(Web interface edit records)
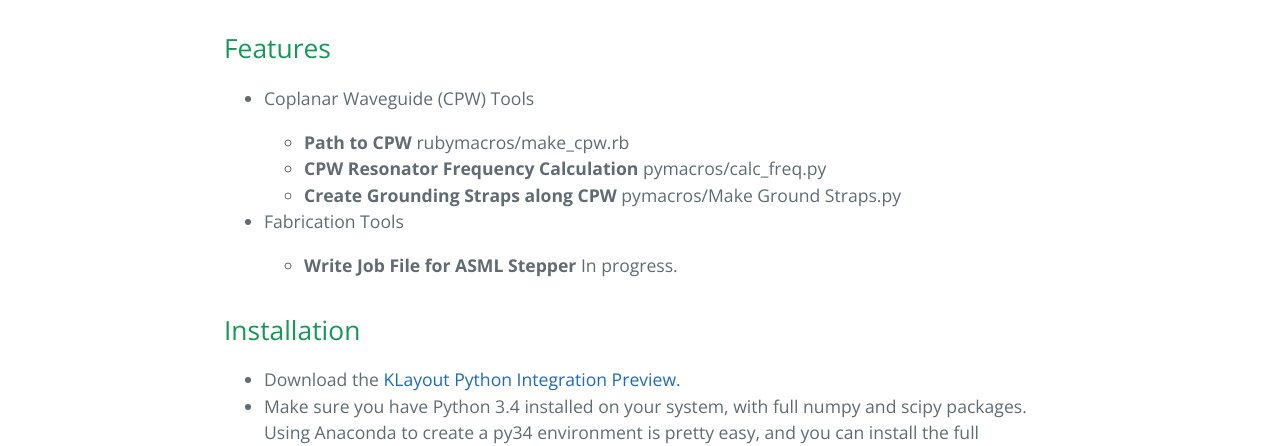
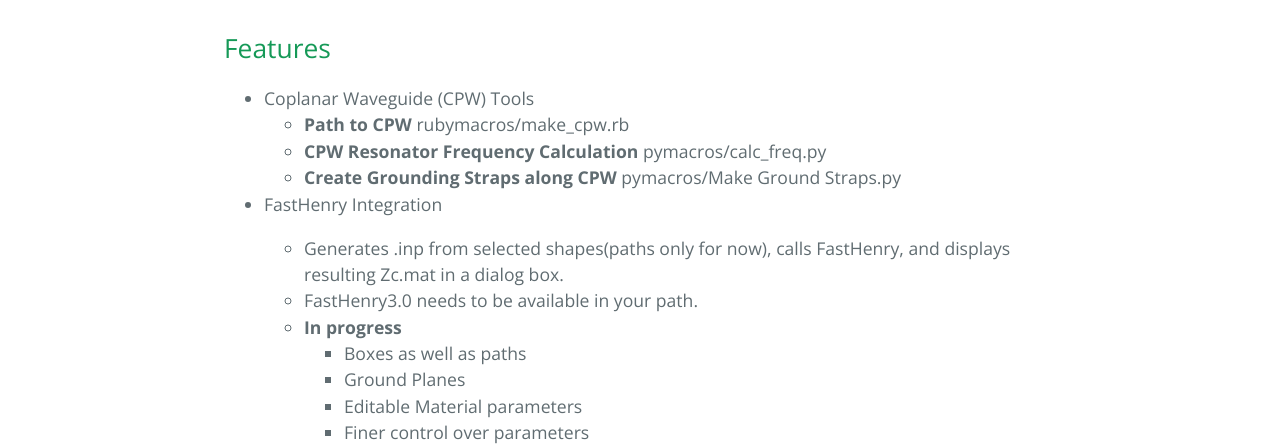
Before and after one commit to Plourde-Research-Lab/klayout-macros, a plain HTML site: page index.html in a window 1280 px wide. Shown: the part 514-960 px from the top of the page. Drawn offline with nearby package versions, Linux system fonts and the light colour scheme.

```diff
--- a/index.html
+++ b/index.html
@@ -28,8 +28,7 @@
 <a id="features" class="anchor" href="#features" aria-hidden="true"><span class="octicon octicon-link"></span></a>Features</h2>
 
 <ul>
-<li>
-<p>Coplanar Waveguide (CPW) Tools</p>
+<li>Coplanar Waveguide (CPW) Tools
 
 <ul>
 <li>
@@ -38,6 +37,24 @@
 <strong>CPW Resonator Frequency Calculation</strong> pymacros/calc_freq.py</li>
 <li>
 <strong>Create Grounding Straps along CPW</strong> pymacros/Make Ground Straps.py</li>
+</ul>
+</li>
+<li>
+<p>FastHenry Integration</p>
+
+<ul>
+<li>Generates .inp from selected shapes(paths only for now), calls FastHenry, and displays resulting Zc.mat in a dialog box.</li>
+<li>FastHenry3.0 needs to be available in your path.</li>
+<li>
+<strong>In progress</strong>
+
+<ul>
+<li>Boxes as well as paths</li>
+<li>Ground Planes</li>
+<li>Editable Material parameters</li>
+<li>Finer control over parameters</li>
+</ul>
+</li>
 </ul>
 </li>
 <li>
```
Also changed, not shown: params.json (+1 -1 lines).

Task brief: Return all the records exactly, excluding images.

Response:
Before and after one commit to Plourde-Research-Lab/klayout-macros, a plain HTML site: page index.html in a window 1280 px wide. Shown: the part 514-960 px from the top of the page. Drawn offline with nearby package versions, Linux system fonts and the light colour scheme.

```diff
--- a/index.html
+++ b/index.html
@@ -28,8 +28,7 @@
 <a id="features" class="anchor" href="#features" aria-hidden="true"><span class="octicon octicon-link"></span></a>Features</h2>
 
 <ul>
-<li>
-<p>Coplanar Waveguide (CPW) Tools</p>
+<li>Coplanar Waveguide (CPW) Tools
 
 <ul>
 <li>
@@ -38,6 +37,24 @@
 <strong>CPW Resonator Frequency Calculation</strong> pymacros/calc_freq.py</li>
 <li>
 <strong>Create Grounding Straps along CPW</strong> pymacros/Make Ground Straps.py</li>
+</ul>
+</li>
+<li>
+<p>FastHenry Integration</p>
+
+<ul>
+<li>Generates .inp from selected shapes(paths only for now), calls FastHenry, and displays resulting Zc.mat in a dialog box.</li>
+<li>FastHenry3.0 needs to be available in your path.</li>
+<li>
+<strong>In progress</strong>
+
+<ul>
+<li>Boxes as well as paths</li>
+<li>Ground Planes</li>
+<li>Editable Material parameters</li>
+<li>Finer control over parameters</li>
+</ul>
+</li>
 </ul>
 </li>
 <li>
```
Also changed, not shown: params.json (+1 -1 lines).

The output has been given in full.